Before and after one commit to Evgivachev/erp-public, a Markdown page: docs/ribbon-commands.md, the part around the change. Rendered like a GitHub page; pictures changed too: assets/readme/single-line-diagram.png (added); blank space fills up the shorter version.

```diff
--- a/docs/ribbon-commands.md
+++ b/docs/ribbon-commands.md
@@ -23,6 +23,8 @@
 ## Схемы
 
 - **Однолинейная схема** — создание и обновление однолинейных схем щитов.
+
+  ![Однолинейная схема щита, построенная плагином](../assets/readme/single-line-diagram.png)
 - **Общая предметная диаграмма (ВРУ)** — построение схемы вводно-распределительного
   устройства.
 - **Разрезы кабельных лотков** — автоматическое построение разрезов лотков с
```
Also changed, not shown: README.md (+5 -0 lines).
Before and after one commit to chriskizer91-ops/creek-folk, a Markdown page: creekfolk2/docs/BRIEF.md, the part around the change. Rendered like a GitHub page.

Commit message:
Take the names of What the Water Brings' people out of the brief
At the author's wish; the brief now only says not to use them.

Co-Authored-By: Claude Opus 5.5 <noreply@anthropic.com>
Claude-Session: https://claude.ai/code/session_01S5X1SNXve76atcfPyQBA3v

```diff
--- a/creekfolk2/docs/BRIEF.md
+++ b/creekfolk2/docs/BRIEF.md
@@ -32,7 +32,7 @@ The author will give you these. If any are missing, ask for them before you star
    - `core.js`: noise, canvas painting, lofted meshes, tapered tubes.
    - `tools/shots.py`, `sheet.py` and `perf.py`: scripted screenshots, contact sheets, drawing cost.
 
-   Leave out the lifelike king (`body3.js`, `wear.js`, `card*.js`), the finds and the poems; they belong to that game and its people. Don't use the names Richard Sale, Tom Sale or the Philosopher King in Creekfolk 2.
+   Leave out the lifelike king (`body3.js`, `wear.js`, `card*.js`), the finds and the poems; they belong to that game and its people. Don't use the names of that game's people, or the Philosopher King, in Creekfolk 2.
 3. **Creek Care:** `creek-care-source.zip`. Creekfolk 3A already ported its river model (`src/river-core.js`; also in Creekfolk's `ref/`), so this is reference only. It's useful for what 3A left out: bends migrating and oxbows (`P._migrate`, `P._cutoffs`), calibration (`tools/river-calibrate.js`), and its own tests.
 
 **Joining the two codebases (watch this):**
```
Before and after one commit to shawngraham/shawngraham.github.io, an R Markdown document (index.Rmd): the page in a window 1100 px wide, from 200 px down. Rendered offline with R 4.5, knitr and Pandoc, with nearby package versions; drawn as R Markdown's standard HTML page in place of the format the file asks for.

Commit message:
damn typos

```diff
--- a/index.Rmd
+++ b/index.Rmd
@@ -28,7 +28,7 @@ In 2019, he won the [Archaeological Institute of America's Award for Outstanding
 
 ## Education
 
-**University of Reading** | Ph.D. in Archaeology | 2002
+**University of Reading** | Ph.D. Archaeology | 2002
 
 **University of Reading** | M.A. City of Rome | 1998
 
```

※

Task instructions:
Which lines above include the word "Claude"? Return each one.

Result of this task:
Co-Authored-By: Claude Opus 5.5 <noreply@anthropic.com>
Claude-Session: https://claude.ai/code/session_01S5X1SNXve76atcfPyQBA3v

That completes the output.